Filter the entries down to the lines containing "Charger", and copy those lines.

Front-end code edit data:
-*-

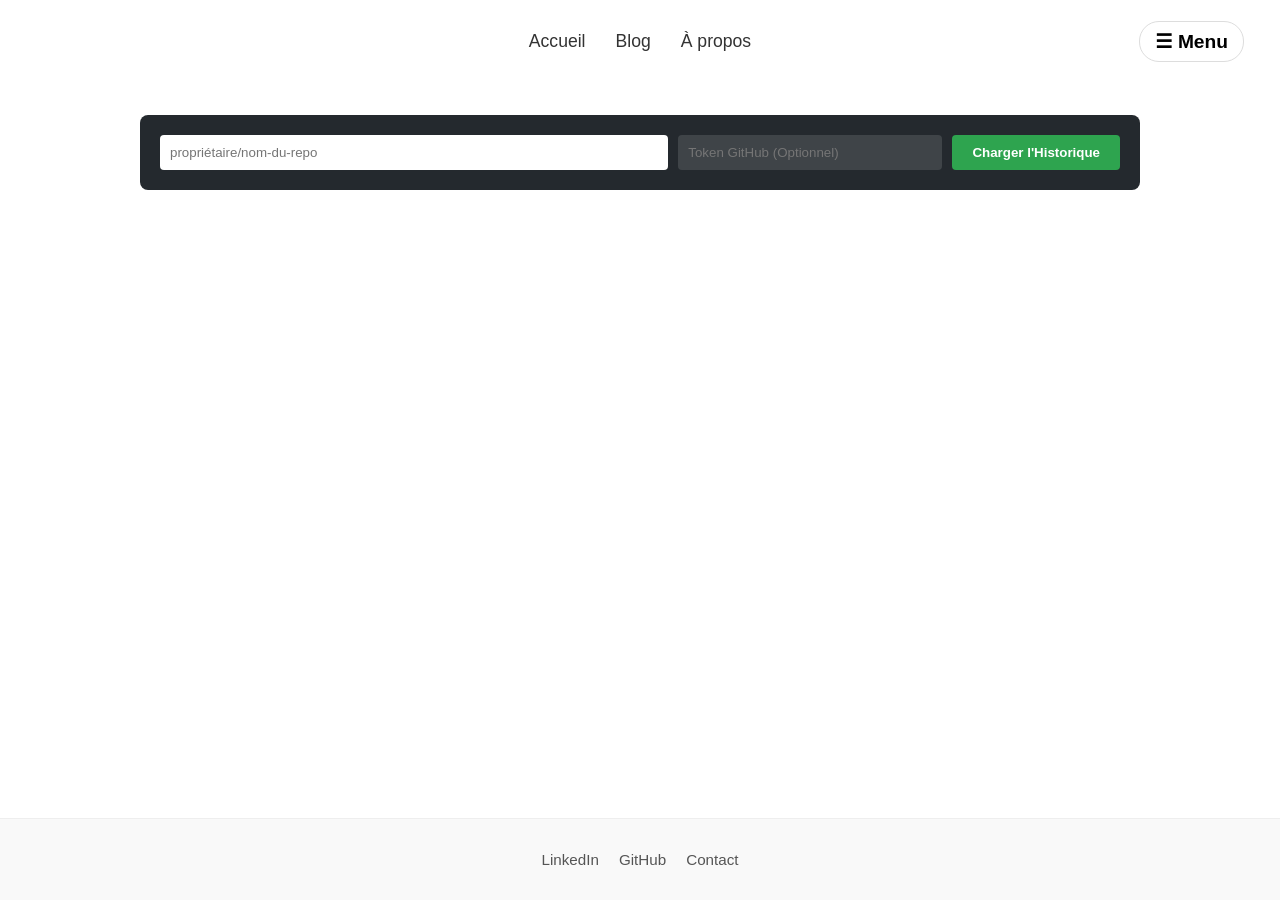
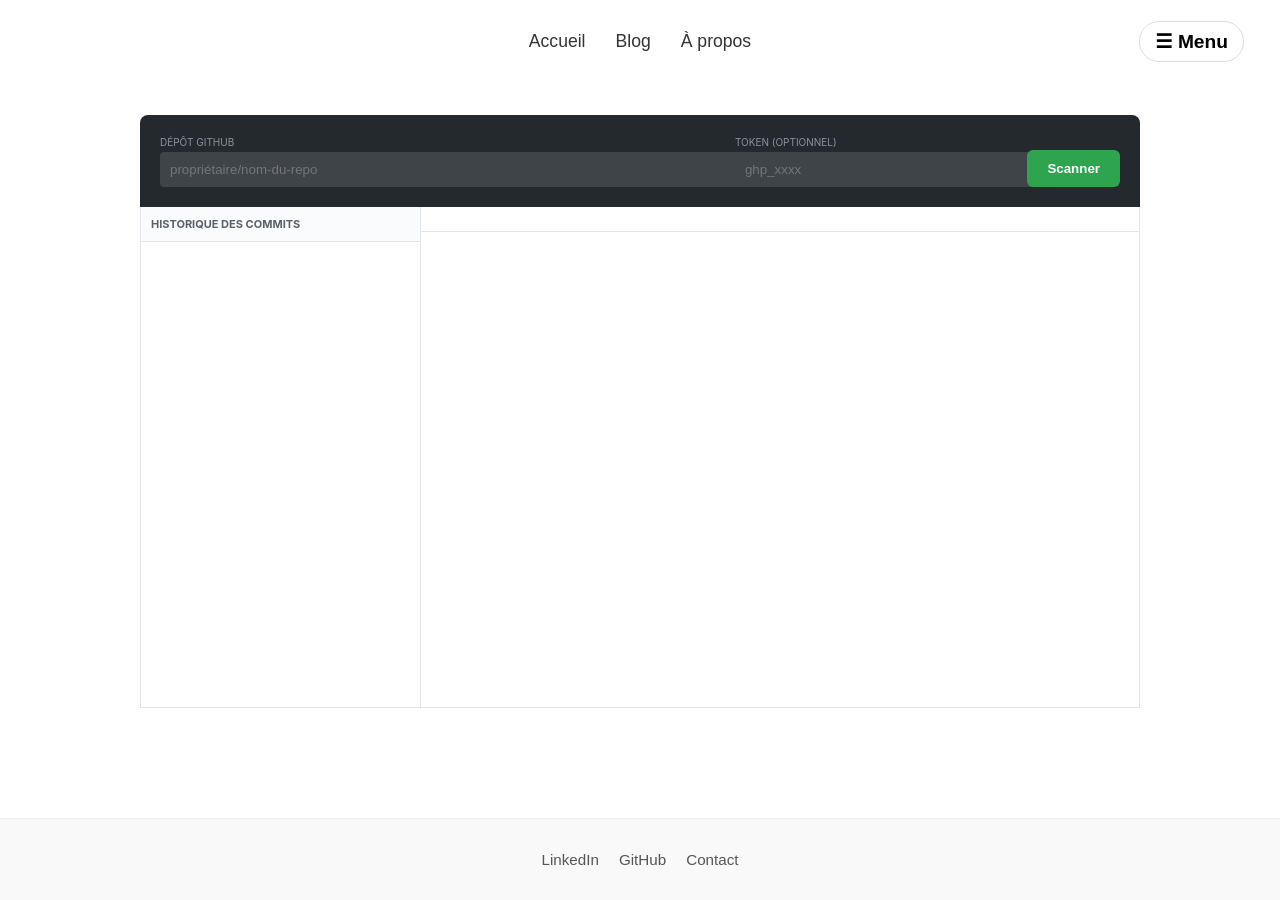
Before and after one commit to Iffigues/iffigues.github.io, a Jekyll site: the page built from pages/stats.md, in a window 1280 px wide. Built offline with Jekyll 4.4.1, drawn with Linux system fonts in a browser that asks for light colours; comment, search, counter and statistics services are not loaded; part of the change alters nothing that is shown.

```diff
--- a/pages/stats.md
+++ b/pages/stats.md
@@ -1,36 +1,59 @@
 ---
 layout: default
-title: Git Time-Travel Explorer
+title: Git Disk Analyzer Pro
 ---
 
-<div id="git-time-machine" style="font-family: -apple-system, BlinkMacSystemFont, 'Segoe UI', Roboto, sans-serif; max-width: 1000px; margin: auto; color: #24292e;">
+<div id="git-app" style="font-family: -apple-system, BlinkMacSystemFont, 'Segoe UI', Roboto, sans-serif; max-width: 1000px; margin: auto; color: #24292e; background: #fff;">
 
-    <div style="background: #24292e; padding: 20px; border-radius: 8px; color: white; display: flex; gap: 10px; flex-wrap: wrap;">
-        <input type="text" id="repoInput" placeholder="propriétaire/nom-du-repo" style="flex: 2; padding: 10px; border-radius: 4px; border: none;">
-        <input type="password" id="tokenInput" placeholder="Token GitHub (Optionnel)" style="flex: 1; padding: 10px; border-radius: 4px; border: none; background: #3f4448; color: white;">
-        <button onclick="loadCommits()" style="background: #2ea44f; color: white; border: none; padding: 10px 20px; border-radius: 4px; font-weight: bold; cursor: pointer;">Charger l'Historique</button>
+    <div style="background: #24292e; padding: 20px; border-radius: 8px 8px 0 0; color: white; display: flex; gap: 10px; align-items: center;">
+        <div style="flex: 2;">
+            <label style="font-size: 10px; text-transform: uppercase; color: #8b949e; display: block; margin-bottom: 4px;">Dépôt GitHub</label>
+            <input type="text" id="repoInput" placeholder="propriétaire/nom-du-repo" style="width: 100%; padding: 10px; border-radius: 4px; border: none; background: #3f4448; color: white;">
+        </div>
+        <div style="flex: 1;">
+            <label style="font-size: 10px; text-transform: uppercase; color: #8b949e; display: block; margin-bottom: 4px;">Token (Optionnel)</label>
+            <input type="password" id="tokenInput" placeholder="ghp_xxxx" style="width: 100%; padding: 10px; border-radius: 4px; border: none; background: #3f4448; color: white;">
+        </div>
+        <button onclick="initAnalysis()" style="margin-top: 15px; background: #2ea44f; color: white; border: none; padding: 11px 20px; border-radius: 6px; font-weight: bold; cursor: pointer;">Scanner</button>
     </div>
 
-    <div id="main-layout" style="display: grid; grid-template-columns: 300px 1fr; gap: 20px; margin-top: 20px; display: none;">
+    <div id="disk-section" style="display: none; padding: 20px; border: 1px solid #e1e4e8; border-top: none; background: #f6f8fa;">
+        <div style="display: grid; grid-template-columns: repeat(4, 1fr); gap: 15px; margin-bottom: 15px;">
+            <div style="background: white; padding: 10px; border-radius: 6px; border: 1px solid #ddd;">
+                <div style="font-size: 10px; color: #666;">TAILLE TOTALE (Quota)</div>
+                <div style="font-size: 1.2em; font-weight: bold;">5.00 GB</div>
+            </div>
+            <div style="background: white; padding: 10px; border-radius: 6px; border: 1px solid #ddd;">
+                <div style="font-size: 10px; color: #666;">UTILISÉ (Repo .git)</div>
+                <div id="diskUsed" style="font-size: 1.2em; font-weight: bold; color: #d73a49;">-</div>
+            </div>
+            <div style="background: white; padding: 10px; border-radius: 6px; border: 1px solid #ddd;">
+                <div style="font-size: 10px; color: #666;">DISPONIBLE</div>
+                <div id="diskAvail" style="font-size: 1.2em; font-weight: bold; color: #2ea44f;">-</div>
+            </div>
+            <div style="background: white; padding: 10px; border-radius: 6px; border: 1px solid #ddd;">
+                <div style="font-size: 10px; color: #666;">INSTANTANÉ (HEAD)</div>
+                <div id="snapshotSize" style="font-size: 1.2em; font-weight: bold;">-</div>
+            </div>
+        </div>
+        <div style="width: 100%; height: 10px; background: #eee; border-radius: 5px; overflow: hidden; display: flex;">
+            <div id="barUsed" style="background: #d73a49; width: 0%;"></div>
+            <div id="barFree" style="background: #2ea44f; width: 100%;"></div>
+        </div>
+    </div>
 
-        <div style="border: 1px solid #e1e4e8; border-radius: 6px; background: #f6f8fa;">
-            <div style="padding: 10px; border-bottom: 1px solid #e1e4e8; font-weight: bold; font-size: 0.9em;">Derniers Commits</div>
-            <div id="commitList" style="max-height: 600px; overflow-y: auto;"></div>
+    <div id="main-view" style="display: none; display: grid; grid-template-columns: 280px 1fr; gap: 0; border: 1px solid #e1e4e8; border-top: none;">
+
+        <div style="border-right: 1px solid #e1e4e8; background: #fff;">
+            <div style="padding: 10px; background: #fafbfc; border-bottom: 1px solid #e1e4e8; font-size: 11px; font-weight: bold; color: #586069;">HISTORIQUE DES COMMITS</div>
+            <div id="commitList" style="max-height: 500px; overflow-y: auto;"></div>
         </div>
 
-        <div style="border: 1px solid #e1e4e8; border-radius: 6px; background: white; display: flex; flex-direction: column;">
-            <div id="explorerHeader" style="padding: 15px; border-bottom: 1px solid #e1e4e8; background: #fff;">
-                <div id="currentCommitInfo" style="margin-bottom: 10px; font-size: 0.85em; color: #586069;"></div>
-                <div id="breadcrumb" style="font-family: monospace; font-size: 0.9em; color: #0366d6;"></div>
+        <div style="background: #fff; min-height: 500px;">
+            <div id="explorerHeader" style="padding: 12px; border-bottom: 1px solid #e1e4e8;">
+                <div id="breadcrumb" style="font-family: monospace; font-size: 13px; color: #0366d6;"></div>
             </div>
             <table style="width: 100%; border-collapse: collapse;">
-                <thead style="background: #fafbfc; border-bottom: 1px solid #e1e4e8; font-size: 0.8em; color: #586069;">
-                    <tr>
-                        <th style="padding: 10px; text-align: left;">Nom</th>
-                        <th style="padding: 10px; text-align: left; width: 100px;">Taille</th>
-                        <th style="padding: 10px; text-align: left; width: 80px;">Part</th>
-                    </tr>
-                </thead>
                 <tbody id="fileTable"></tbody>
             </table>
         </div>
@@ -38,118 +61,132 @@ title: Git Time-Travel Explorer
 </div>
 
 <script>
-let allFiles = [];
-let currentRepo = "";
-let totalSizeAtCommit = 0;
+let repoFullTree = [];
+let repoMeta = {};
+const GITHUB_LIMIT = 5 * 1024 * 1024 * 1024; // 5GB en octets
 
-// 1. Charger la liste des commits
-async function loadCommits() {
+async function initAnalysis() {
     const repo = document.getElementById('repoInput').value.trim();
     const token = document.getElementById('tokenInput').value.trim();
     const headers = token ? { "Authorization": `token ${token}` } : {};
 
     try {
-        const res = await fetch(`https://api.github.com/repos/${repo}/commits?per_page=15`, { headers });
-        const commits = await res.json();
-        currentRepo = repo;
+        // 1. Meta pour la taille disque réelle (.git)
+        const rRes = await fetch(`https://api.github.com/repos/${repo}`, { headers });
+        repoMeta = await rRes.json();
 
-        const list = document.getElementById('commitList');
-        list.innerHTML = "";
-        commits.forEach((c, index) => {
-            const div = document.createElement('div');
-            div.style.cssText = "padding: 12px; border-bottom: 1px solid #e1e4e8; cursor: pointer; font-size: 0.85em;";
-            div.innerHTML = `
-                <div style="font-weight: bold; margin-bottom: 4px;">${c.commit.message.substring(0, 50)}</div>
-                <div style="color: #666; font-size: 0.8em;">${new Date(c.commit.author.date).toLocaleDateString()} • ${c.sha.substring(0,7)}</div>
-            `;
-            div.onclick = () => {
-                document.querySelectorAll('#commitList div').forEach(d => d.style.background = "transparent");
-                div.style.background = "#fff";
-                loadTree(c.sha, c.commit.message);
-            };
-            list.appendChild(div);
-            if(index === 0) div.click(); // Charger le plus récent par défaut
-        });
+        // MAJ Disk Stats (df style)
+        const usedBytes = repoMeta.size * 1024;
+        const availBytes = GITHUB_LIMIT - usedBytes;
+        document.getElementById('diskUsed').innerText = formatSize(usedBytes);
+        document.getElementById('diskAvail').innerText = formatSize(availBytes);
+        document.getElementById('barUsed').style.width = (usedBytes / GITHUB_LIMIT * 100) + "%";
+        document.getElementById('disk-section').style.display = 'block';
 
-        document.getElementById('main-layout').style.display = 'grid';
-    } catch (e) { alert("Erreur lors du chargement des commits."); }
+        // 2. Commits
+        const cRes = await fetch(`https://api.github.com/repos/${repo}/commits?per_page=12`, { headers });
+        const commits = await cRes.json();
+        renderCommits(commits);
+
+        document.getElementById('main-view').style.display = 'grid';
+    } catch (e) { alert("Erreur d'accès au dépôt."); }
 }
 
-// 2. Charger l'arborescence d'un commit spécifique
-async function loadTree(sha, message) {
+function renderCommits(commits) {
+    const list = document.getElementById('commitList');
+    list.innerHTML = "";
+    commits.forEach((c, i) => {
+        const item = document.createElement('div');
+        item.style.cssText = "padding: 12px; border-bottom: 1px solid #f1f1f1; cursor: pointer; font-size: 12px; transition: 0.2s;";
+        item.innerHTML = `
+            <div style="font-weight: 600; color: #24292e;">${c.commit.message.substring(0, 40)}...</div>
+            <div style="color: #6a737d; margin-top: 4px;">${c.sha.substring(0,7)} • ${new Date(c.commit.author.date).toLocaleDateString()}</div>
+        `;
+        item.onclick = () => {
+            document.querySelectorAll('#commitList div').forEach(d => d.style.background = "none");
+            item.style.background = "#f1f8ff";
+            loadTreeAtCommit(c.sha);
+        };
+        list.appendChild(item);
+        if(i === 0) item.click();
+    });
+}
+
+async function loadTreeAtCommit(sha) {
+    const repo = document.getElementById('repoInput').value.trim();
     const token = document.getElementById('tokenInput').value.trim();
     const headers = token ? { "Authorization": `token ${token}` } : {};
 
-    document.getElementById('currentCommitInfo').innerText = `📅 Snapshot : "${message}" (${sha.substring(0,7)})`;
-    document.getElementById('fileTable').innerHTML = "<tr><td colspan='3' style='padding:20px; text-align:center;'>Chargement des fichiers...</td></tr>";
+    const res = await fetch(`https://api.github.com/repos/${repo}/git/trees/${sha}?recursive=1`, { headers });
+    const data = await res.json();
+    repoFullTree = data.tree;
 
-    try {
-        const res = await fetch(`https://api.github.com/repos/${currentRepo}/git/trees/${sha}?recursive=1`, { headers });
-        const data = await res.json();
-        allFiles = data.tree;
-        totalSizeAtCommit = allFiles.reduce((acc, i) => acc + (i.size || 0), 0);
-        renderFolder("");
-    } catch (e) { alert("Erreur d'arborescence."); }
+    const snapshotSize = repoFullTree.reduce((acc, i) => acc + (i.size || 0), 0);
+    document.getElementById('snapshotSize').innerText = formatSize(snapshotSize);
+
+    renderExplorer("");
 }
 
-// 3. Afficher un dossier spécifique
-function renderFolder(path) {
+function renderExplorer(path) {
     const table = document.getElementById('fileTable');
     const bread = document.getElementById('breadcrumb');
     table.innerHTML = "";
 
-    // Breadcrumb
-    bread.innerHTML = `<span onclick="renderFolder('')" style="cursor:pointer">root</span>` +
+    bread.innerHTML = `<span onclick="renderExplorer('')" style="cursor:pointer">root</span>` +
         path.split('/').filter(x=>x).map((p, i, arr) => {
             const fp = arr.slice(0, i+1).join('/');
-            return ` / <span onclick="renderFolder('${fp}')" style="cursor:pointer">${p}</span>`;
+            return ` / <span onclick="renderExplorer('${fp}')" style="cursor:pointer">${p}</span>`;
         }).join('');
 
     const items = {};
-    allFiles.forEach(item => {
+    const totalInSnapshot = repoFullTree.reduce((acc, i) => acc + (i.size || 0), 0);
+
+    repoFullTree.forEach(item => {
         if (path === "" || item.path.startsWith(path + "/")) {
             const rel = path === "" ? item.path : item.path.substring(path.length + 1);
-            const name = rel.split('/')[0];
-            if (!items[name]) {
-                items[name] = { name, type: rel.includes('/') ? 'tree' : item.type, size: 0, path: path===""?name:path+"/"+name };
+            const part = rel.split('/')[0];
+            if (!items[part]) {
+                items[part] = { name: part, type: rel.includes('/') ? 'tree' : item.type, size: 0, fullPath: path===""?part:path+"/"+part };
             }
-            items[name].size += (item.size || 0);
+            items[part].size += (item.size || 0);
         }
     });
 
     const sorted = Object.values(items).sort((a,b) => (b.type==='tree')-(a.type==='tree') || b.size - a.size);
 
-    if(path !== "") {
+    if (path !== "") {
         const parent = path.includes('/') ? path.split('/').slice(0,-1).join('/') : "";
-        addRow("..", 0, 'tree', parent, true);
+        addFileRow("..", 0, 'tree', parent, totalInSnapshot, true);
     }
-
-    sorted.forEach(item => addRow(item.name, item.size, item.type, item.path));
+    sorted.forEach(item => addFileRow(item.name, item.size, item.type, item.fullPath, totalInSnapshot));
 }
 
-function addRow(name, size, type, path, isBack) {
-    const row = document.createElement('tr');
-    row.style.cssText = "border-bottom: 1px solid #f1f1f1; cursor: pointer;";
-    row.onclick = () => type === 'tree' ? renderFolder(path) : null;
+function addFileRow(name, size, type, fPath, total, isBack) {
+    const tr = document.createElement('tr');
+    tr.style.cssText = "border-bottom: 1px solid #f6f8fa; cursor: pointer; font-size: 13px;";
+    tr.onclick = () => type === 'tree' ? renderExplorer(fPath) : null;
+    tr.onmouseover = () => tr.style.background = "#fbfcfe";
+    tr.onmouseout = () => tr.style.background = "none";
 
-    const pct = ((size / totalSizeAtCommit) * 100).toFixed(1);
+    const pct = ((size / total) * 100).toFixed(1);
 
-    row.innerHTML = `
-        <td style="padding: 10px; color: ${type==='tree'?'#0366d6':'#24292e'}">${type==='tree'?'📁':'📄'} ${name}</td>
-        <td style="padding: 10px; color: #666; font-size: 0.9em;">${isBack?'-':formatSize(size)}</td>
-        <td style="padding: 10px;">
-            <div style="font-size: 0.7em; color: #999;">${isBack?'':pct+'%'}</div>
-            <div style="height:3px; background:#eee; border-radius:2px;">
-                <div style="height:100%; background:#0366d6; width:${isBack?0:pct}%"></div>
-            </div>
+    tr.innerHTML = `
+        <td style="padding: 10px; width: 60%;">${type==='tree'?'📁':'📄'} ${name}</td>
+        <td style="padding: 10px; color: #666; width: 20%; text-align: right;">${isBack?'-':formatSize(size)}</td>
+        <td style="padding: 10px; width: 20%;">
+            ${!isBack ? `
+                <div style="height:4px; background:#eee; border-radius:2px; width:100%; position:relative;">
+                    <div style="height:100%; background:#0366d6; width:${pct}%"></div>
+                </div>
+            ` : ''}
         </td>
     `;
-    document.getElementById('fileTable').appendChild(row);
+    document.getElementById('fileTable').appendChild(tr);
 }
 
-function formatSize(b) {
-    if (b === 0) return '0 B';
-    const i = Math.floor(Math.log(b) / Math.log(1024));
-    return (b / Math.pow(1024, i)).toFixed(1) + ' ' + ['B', 'KB', 'MB', 'GB'][i];
+function formatSize(bytes) {
+    if (bytes === 0) return '0 B';
+    const i = Math.floor(Math.log(bytes) / Math.log(1024));
+    return (bytes / Math.pow(1024, i)).toFixed(2) + ' ' + ['B', 'KB', 'MB', 'GB'][i];
 }
 </script>
```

-*-

| Response to the task |
-        <button onclick="loadCommits()" style="background: #2ea44f; color: white; border: none; padding: 10px 20px; border-radius: 4px; font-weight: bold; cursor: pointer;">Charger l'Historique</button>
-// 1. Charger la liste des commits
-            if(index === 0) div.click(); // Charger le plus récent par défaut
-// 2. Charger l'arborescence d'un commit spécifique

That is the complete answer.